Source data:
┄┄┄┄┄┄┄┄┄┄┄┄┄┄┄┄┄┄┄┄

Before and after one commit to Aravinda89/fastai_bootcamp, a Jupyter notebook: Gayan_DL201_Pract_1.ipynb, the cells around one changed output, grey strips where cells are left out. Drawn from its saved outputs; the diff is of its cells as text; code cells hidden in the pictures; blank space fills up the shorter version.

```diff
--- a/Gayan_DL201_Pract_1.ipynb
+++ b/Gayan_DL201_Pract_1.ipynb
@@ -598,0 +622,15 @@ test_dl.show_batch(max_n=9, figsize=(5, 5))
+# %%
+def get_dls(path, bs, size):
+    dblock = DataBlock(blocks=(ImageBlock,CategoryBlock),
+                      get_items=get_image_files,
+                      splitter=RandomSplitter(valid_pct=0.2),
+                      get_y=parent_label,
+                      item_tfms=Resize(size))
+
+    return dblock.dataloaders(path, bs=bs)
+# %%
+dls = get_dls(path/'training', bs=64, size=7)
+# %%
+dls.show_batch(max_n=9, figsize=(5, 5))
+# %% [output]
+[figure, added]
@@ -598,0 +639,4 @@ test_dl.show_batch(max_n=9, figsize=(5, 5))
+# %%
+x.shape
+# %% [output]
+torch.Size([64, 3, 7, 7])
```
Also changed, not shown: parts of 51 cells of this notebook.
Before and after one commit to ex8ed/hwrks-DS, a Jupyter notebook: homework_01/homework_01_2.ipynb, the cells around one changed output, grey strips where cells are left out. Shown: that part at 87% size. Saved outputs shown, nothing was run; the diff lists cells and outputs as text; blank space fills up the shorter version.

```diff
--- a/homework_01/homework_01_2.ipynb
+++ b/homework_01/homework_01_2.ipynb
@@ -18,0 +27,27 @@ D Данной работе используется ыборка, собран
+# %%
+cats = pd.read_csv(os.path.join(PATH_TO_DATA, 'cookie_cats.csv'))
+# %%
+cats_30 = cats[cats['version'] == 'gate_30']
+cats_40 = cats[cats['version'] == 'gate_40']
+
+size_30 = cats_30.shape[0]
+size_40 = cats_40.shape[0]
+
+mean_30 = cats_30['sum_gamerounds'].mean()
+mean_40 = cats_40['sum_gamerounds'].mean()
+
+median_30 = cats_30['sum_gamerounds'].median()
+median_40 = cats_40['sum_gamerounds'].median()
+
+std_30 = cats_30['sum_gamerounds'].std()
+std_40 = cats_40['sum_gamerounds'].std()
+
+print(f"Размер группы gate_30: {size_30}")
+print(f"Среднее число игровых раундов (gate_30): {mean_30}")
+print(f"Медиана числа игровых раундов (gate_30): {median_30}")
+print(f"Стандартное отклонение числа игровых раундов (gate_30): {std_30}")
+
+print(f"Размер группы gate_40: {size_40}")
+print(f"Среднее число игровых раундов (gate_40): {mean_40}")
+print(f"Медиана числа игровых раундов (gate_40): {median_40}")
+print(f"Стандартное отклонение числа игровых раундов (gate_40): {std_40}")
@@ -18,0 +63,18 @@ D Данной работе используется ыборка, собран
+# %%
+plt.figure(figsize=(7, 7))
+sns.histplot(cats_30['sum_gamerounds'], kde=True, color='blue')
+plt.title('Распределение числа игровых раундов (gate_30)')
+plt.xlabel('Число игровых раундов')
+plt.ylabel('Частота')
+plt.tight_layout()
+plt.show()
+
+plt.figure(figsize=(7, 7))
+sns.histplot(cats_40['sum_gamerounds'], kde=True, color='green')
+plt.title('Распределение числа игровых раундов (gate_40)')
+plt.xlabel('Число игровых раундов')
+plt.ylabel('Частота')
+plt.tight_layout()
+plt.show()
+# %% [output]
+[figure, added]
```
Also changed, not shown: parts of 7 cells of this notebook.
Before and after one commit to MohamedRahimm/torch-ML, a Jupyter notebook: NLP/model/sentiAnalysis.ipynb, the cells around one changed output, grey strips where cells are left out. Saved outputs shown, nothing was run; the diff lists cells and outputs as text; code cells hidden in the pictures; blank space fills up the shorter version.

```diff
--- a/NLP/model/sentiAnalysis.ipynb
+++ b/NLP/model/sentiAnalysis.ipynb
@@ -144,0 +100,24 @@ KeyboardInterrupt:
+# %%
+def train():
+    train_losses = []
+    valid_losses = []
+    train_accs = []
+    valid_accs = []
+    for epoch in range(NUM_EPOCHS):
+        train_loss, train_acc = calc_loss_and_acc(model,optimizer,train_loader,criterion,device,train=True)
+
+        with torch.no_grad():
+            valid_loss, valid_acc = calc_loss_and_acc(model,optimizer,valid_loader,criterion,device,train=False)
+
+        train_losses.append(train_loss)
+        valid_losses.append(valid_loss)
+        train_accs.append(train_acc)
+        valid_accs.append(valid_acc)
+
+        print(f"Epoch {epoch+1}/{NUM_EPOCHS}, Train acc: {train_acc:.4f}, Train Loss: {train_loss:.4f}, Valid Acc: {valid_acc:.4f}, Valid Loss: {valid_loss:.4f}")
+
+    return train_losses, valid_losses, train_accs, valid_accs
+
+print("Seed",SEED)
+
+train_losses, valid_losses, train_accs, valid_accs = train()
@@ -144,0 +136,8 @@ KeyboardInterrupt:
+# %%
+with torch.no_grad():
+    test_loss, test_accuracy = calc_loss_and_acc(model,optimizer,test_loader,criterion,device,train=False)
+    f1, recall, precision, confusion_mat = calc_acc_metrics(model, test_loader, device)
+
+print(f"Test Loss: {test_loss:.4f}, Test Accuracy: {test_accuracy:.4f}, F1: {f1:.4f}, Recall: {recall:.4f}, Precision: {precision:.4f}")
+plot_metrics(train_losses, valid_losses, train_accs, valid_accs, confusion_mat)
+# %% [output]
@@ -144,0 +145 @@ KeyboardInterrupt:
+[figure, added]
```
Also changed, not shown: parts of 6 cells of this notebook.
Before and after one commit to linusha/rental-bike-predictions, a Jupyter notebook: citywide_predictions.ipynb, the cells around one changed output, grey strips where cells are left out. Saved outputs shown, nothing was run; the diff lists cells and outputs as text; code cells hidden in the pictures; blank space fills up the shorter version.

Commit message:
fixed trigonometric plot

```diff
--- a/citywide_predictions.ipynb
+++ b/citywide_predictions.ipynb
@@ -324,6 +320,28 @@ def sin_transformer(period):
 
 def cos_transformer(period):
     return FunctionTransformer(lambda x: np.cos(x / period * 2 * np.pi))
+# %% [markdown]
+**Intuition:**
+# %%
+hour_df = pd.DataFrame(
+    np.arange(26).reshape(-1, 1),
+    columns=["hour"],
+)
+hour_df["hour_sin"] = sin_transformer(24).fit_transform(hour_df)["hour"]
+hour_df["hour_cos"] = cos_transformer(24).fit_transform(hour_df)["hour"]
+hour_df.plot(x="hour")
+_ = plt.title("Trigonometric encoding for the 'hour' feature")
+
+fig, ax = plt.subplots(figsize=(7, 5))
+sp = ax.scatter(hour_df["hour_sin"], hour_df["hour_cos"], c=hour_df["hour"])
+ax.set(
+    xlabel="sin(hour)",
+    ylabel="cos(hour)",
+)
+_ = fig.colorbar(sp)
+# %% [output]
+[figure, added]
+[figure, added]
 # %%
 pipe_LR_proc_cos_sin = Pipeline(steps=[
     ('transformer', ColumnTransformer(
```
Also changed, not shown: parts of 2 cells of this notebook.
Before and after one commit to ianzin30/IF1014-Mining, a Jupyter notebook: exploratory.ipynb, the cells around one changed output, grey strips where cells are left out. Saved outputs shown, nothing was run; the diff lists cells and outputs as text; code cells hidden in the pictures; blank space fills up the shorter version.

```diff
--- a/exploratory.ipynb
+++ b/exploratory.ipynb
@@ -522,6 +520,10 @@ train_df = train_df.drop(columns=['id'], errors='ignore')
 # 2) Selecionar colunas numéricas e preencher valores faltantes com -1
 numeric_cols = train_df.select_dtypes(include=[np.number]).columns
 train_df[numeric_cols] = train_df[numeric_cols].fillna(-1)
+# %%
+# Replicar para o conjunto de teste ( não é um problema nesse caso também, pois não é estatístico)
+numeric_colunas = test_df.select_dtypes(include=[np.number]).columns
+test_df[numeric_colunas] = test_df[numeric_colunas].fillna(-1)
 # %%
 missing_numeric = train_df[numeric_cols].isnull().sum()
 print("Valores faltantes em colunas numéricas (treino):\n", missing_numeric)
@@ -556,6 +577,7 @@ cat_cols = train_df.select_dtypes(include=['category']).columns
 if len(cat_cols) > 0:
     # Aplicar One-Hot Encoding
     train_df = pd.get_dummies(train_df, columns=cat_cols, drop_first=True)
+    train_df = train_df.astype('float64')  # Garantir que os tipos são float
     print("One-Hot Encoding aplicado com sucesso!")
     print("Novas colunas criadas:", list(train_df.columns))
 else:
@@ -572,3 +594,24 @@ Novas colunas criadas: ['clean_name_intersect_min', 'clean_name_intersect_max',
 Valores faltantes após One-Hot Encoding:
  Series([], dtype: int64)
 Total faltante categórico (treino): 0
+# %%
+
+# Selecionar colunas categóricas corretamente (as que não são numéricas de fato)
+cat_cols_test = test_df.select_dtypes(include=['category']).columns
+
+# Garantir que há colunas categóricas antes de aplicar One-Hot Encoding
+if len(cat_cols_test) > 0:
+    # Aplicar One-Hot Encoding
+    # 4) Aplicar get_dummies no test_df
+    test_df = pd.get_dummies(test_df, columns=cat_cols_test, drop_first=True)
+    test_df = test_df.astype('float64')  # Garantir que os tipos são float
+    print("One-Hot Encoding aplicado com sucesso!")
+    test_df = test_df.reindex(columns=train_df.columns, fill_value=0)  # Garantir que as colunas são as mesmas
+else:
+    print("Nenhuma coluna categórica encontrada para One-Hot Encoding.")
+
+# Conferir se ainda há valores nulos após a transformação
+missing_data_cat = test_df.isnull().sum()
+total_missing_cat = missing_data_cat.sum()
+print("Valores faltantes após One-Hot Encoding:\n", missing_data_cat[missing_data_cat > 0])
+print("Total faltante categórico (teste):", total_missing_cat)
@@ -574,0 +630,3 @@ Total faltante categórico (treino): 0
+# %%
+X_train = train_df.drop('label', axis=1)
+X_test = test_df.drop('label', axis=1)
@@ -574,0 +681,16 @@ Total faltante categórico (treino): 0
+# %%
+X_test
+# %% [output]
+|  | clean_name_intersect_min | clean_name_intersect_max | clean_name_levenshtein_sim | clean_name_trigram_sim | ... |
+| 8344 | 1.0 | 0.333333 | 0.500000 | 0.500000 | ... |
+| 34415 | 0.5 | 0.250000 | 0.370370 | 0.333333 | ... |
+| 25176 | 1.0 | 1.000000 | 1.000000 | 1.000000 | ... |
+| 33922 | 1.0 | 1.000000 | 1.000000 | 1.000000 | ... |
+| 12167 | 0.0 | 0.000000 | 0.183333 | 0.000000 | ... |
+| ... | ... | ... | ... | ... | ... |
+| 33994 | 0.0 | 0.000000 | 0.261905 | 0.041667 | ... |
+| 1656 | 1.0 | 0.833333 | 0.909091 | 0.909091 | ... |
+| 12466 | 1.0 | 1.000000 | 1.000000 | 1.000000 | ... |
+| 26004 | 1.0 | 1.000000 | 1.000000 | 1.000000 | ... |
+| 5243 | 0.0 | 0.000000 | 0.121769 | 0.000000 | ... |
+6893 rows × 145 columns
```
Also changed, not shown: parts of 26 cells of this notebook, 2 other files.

┄┄┄┄┄┄┄┄┄┄┄┄┄┄┄┄┄┄┄┄

Activity: Going through the records above, count the lines that hold "include" and answer with the count alone.

Solution to this problem: 4